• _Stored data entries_
• • • • •

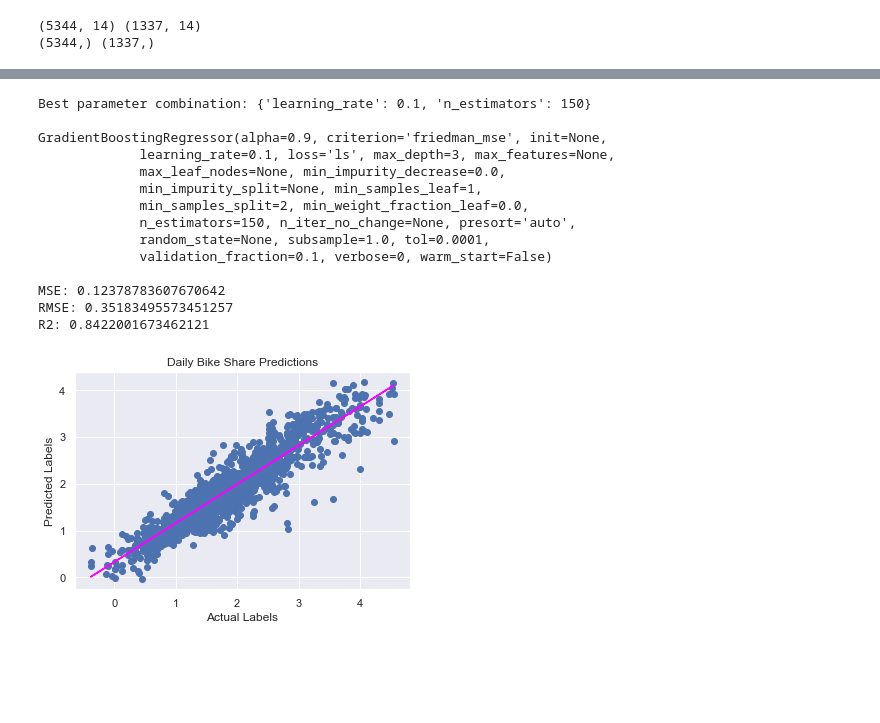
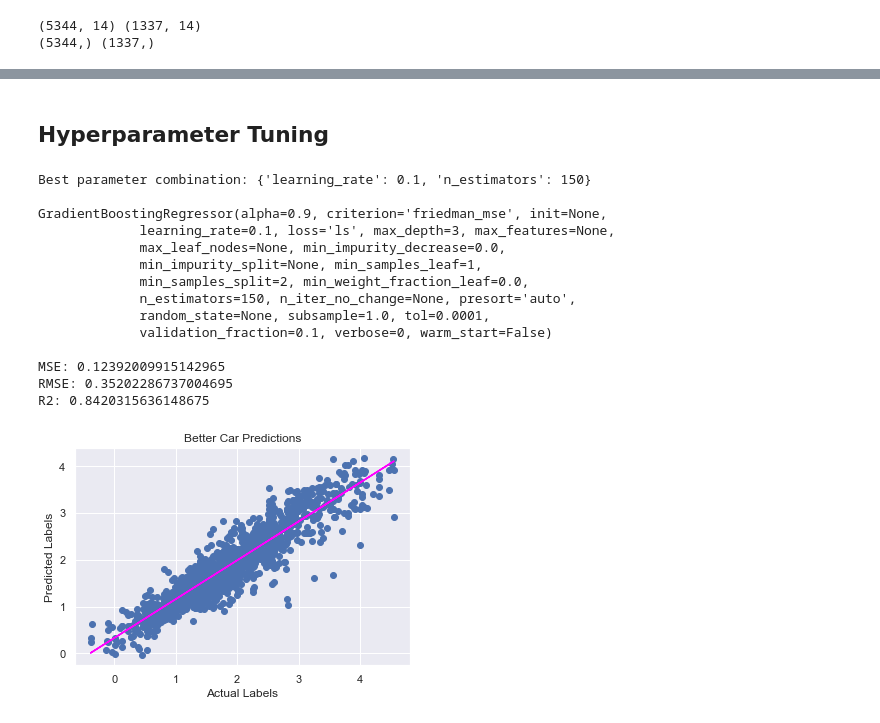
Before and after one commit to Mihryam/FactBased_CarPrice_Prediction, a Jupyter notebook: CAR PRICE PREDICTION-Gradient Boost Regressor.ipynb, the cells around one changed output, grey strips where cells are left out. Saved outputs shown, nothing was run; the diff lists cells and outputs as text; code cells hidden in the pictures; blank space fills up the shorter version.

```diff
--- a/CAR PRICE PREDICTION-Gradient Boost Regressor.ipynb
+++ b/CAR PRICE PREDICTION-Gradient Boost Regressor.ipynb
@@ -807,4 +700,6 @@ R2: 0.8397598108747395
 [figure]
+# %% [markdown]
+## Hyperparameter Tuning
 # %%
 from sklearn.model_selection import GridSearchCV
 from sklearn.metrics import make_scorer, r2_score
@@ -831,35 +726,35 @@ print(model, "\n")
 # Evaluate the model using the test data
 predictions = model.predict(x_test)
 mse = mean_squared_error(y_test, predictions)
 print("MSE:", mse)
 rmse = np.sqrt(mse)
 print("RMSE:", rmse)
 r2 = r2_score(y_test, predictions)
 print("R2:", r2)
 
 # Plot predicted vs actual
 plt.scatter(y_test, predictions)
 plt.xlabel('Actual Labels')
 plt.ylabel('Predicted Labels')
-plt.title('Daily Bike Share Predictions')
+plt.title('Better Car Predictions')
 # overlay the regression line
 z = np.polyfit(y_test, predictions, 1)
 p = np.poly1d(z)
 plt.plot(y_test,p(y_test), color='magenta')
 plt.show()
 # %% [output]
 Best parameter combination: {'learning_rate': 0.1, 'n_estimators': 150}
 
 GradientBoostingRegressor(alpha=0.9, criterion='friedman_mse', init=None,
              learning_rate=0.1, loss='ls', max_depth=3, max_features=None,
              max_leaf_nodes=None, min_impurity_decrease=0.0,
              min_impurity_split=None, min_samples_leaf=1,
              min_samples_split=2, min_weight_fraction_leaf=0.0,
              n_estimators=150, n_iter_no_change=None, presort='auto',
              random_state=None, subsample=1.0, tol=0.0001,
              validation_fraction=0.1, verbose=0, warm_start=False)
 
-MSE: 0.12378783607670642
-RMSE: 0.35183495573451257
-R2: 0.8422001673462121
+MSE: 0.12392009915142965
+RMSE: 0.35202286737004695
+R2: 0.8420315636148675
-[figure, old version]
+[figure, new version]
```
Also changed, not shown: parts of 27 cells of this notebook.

• • • • •

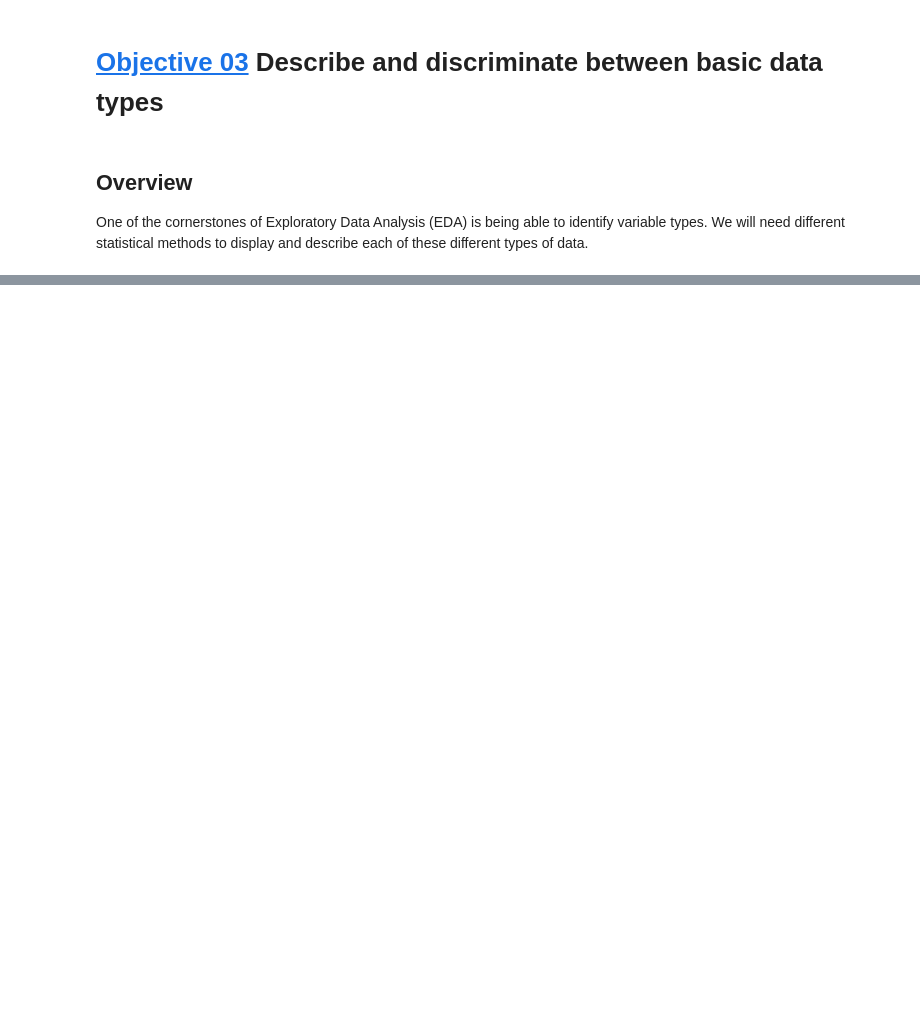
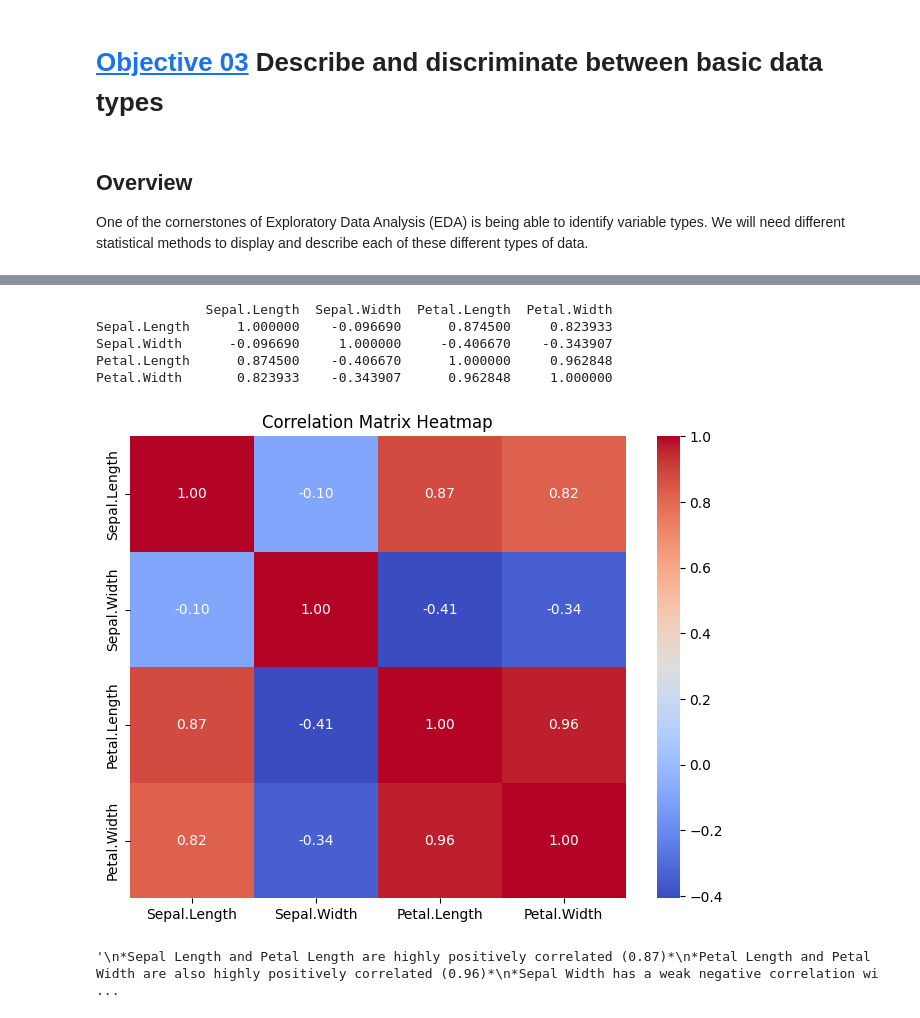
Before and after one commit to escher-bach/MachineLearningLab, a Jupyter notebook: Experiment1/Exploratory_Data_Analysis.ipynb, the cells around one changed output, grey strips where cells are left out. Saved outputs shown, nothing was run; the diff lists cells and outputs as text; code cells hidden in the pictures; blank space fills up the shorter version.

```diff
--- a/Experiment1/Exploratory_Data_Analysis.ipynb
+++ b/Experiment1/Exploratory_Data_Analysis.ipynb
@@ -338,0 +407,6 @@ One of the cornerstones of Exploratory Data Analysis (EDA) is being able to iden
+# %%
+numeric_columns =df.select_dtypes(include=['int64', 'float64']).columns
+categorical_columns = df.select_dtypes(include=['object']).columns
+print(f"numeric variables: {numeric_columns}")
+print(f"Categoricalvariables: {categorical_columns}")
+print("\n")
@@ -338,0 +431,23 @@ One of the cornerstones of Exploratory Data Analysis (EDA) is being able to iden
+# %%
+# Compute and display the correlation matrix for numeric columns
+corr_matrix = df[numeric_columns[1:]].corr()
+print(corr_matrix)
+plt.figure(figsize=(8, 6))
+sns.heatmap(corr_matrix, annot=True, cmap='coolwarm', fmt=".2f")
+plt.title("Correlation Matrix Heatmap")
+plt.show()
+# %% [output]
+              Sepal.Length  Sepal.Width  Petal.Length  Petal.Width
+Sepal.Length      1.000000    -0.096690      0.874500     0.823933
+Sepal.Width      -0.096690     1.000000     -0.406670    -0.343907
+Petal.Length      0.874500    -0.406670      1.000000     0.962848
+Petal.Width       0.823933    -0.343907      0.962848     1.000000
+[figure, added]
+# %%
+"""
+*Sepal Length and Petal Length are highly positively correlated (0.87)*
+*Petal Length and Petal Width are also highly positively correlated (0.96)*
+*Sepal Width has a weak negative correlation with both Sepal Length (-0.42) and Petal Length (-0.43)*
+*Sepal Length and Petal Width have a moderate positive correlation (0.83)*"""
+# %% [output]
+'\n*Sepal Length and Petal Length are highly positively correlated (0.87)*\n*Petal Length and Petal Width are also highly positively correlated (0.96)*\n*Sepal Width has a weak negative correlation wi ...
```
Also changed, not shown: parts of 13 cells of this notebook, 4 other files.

• • • • •

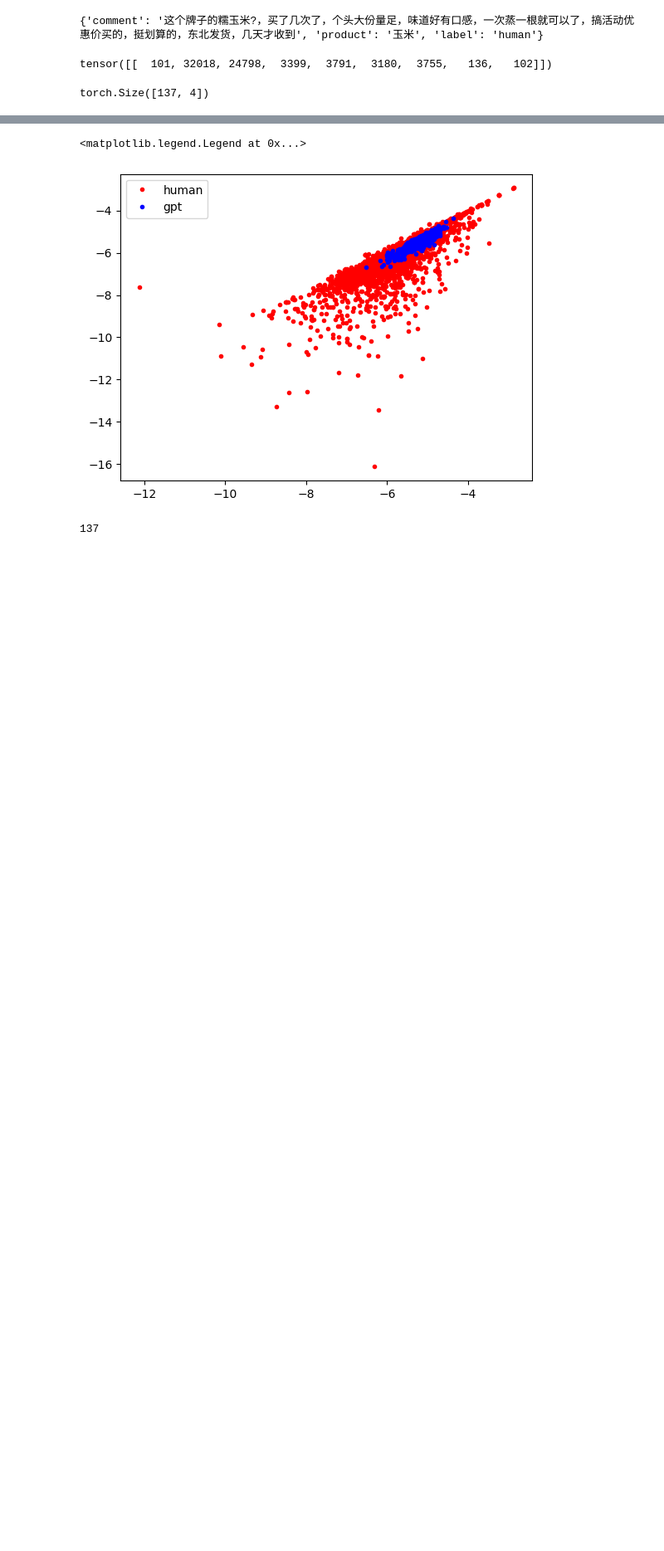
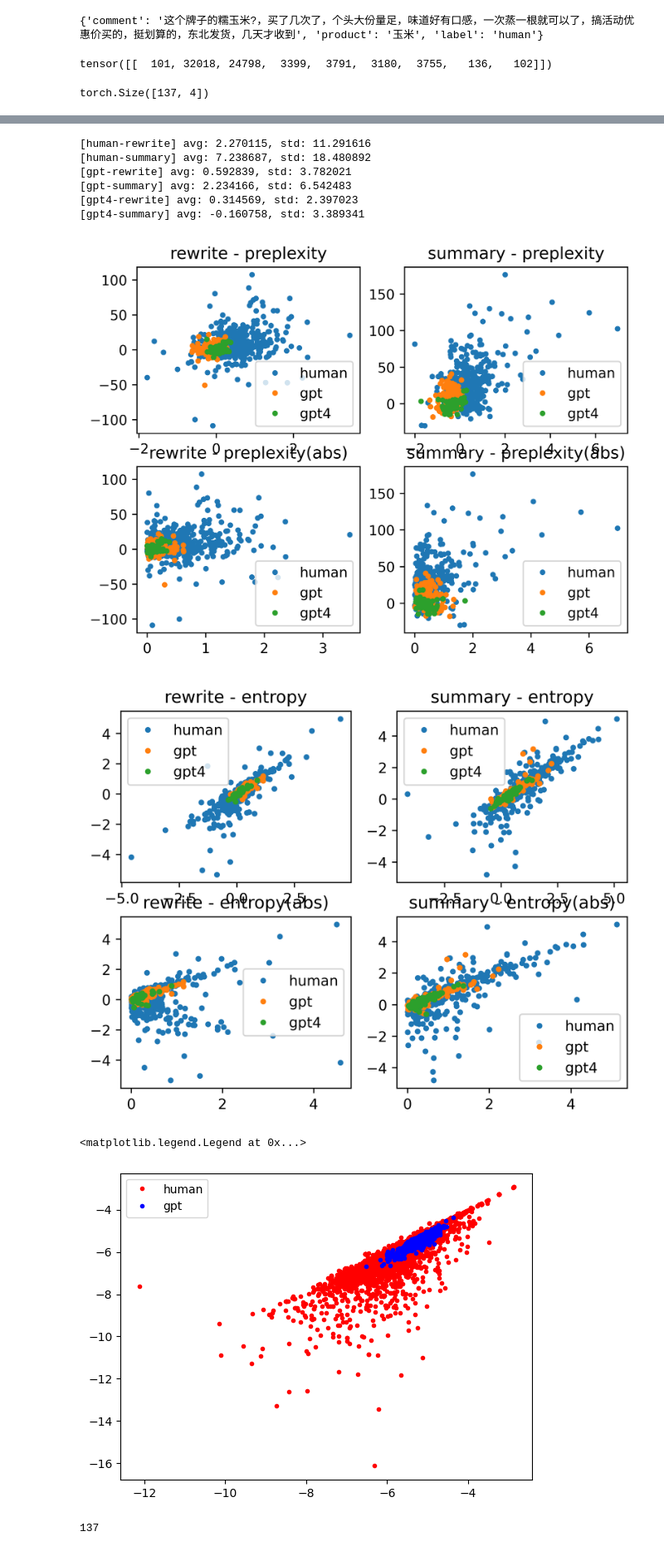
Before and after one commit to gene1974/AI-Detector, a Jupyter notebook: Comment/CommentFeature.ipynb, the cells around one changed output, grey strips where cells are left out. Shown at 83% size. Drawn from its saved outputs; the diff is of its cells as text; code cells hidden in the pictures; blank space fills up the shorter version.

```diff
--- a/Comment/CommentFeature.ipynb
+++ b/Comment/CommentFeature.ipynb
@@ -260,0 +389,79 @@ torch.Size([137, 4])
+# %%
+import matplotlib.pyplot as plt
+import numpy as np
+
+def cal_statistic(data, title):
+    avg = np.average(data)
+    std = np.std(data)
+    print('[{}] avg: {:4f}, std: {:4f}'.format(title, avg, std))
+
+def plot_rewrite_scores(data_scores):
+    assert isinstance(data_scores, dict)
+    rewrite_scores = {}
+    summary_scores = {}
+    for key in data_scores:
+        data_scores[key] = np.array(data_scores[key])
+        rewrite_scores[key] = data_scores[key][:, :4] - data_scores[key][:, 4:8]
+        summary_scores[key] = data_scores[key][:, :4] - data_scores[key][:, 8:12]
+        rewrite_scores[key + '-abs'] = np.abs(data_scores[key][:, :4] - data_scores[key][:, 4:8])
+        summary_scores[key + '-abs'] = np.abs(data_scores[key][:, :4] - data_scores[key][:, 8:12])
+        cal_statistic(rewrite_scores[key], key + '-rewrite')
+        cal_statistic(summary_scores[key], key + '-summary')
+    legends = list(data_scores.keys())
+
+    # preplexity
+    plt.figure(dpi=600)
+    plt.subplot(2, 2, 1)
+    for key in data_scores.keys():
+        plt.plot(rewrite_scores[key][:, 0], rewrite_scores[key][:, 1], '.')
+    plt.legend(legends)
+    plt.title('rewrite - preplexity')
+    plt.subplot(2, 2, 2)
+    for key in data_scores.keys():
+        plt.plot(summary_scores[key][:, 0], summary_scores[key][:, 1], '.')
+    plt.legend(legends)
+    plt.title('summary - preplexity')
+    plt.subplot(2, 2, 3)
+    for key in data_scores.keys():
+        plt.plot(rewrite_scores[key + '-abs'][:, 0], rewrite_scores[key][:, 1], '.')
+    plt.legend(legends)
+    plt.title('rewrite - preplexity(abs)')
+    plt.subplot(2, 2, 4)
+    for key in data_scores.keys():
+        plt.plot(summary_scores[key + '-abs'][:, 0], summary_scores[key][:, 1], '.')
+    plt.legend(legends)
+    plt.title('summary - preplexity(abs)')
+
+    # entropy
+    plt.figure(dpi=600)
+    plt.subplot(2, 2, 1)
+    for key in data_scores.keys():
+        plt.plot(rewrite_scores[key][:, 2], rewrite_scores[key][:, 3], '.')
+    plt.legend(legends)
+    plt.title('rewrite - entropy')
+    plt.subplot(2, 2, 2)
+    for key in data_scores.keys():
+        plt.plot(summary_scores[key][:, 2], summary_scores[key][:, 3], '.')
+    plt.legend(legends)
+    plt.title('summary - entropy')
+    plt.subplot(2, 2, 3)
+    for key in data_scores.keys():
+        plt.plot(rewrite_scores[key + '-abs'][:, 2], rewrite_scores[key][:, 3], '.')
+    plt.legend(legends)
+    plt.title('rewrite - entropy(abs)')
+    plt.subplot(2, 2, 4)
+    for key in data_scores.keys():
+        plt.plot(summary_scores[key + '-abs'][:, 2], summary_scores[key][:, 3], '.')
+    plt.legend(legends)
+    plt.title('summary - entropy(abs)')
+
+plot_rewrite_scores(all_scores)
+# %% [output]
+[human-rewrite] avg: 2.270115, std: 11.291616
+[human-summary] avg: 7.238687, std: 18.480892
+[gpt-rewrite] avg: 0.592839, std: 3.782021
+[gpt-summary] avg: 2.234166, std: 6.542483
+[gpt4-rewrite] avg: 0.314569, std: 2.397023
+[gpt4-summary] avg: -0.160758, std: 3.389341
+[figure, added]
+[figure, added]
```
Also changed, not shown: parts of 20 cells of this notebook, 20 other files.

• • • • •

• _Problem_
Look through the entries for the string "Sepal". Every line that has it belongs in the answer.

• _Written reply_
+              Sepal.Length  Sepal.Width  Petal.Length  Petal.Width
+Sepal.Length      1.000000    -0.096690      0.874500     0.823933
+Sepal.Width      -0.096690     1.000000     -0.406670    -0.343907
+*Sepal Length and Petal Length are highly positively correlated (0.87)*
+*Sepal Width has a weak negative correlation with both Sepal Length (-0.42) and Petal Length (-0.43)*
+*Sepal Length and Petal Width have a moderate positive correlation (0.83)*"""
+'\n*Sepal Length and Petal Length are highly positively correlated (0.87)*\n*Petal Length and Petal Width are also highly positively correlated (0.96)*\n*Sepal Width has a weak negative correlation wi ...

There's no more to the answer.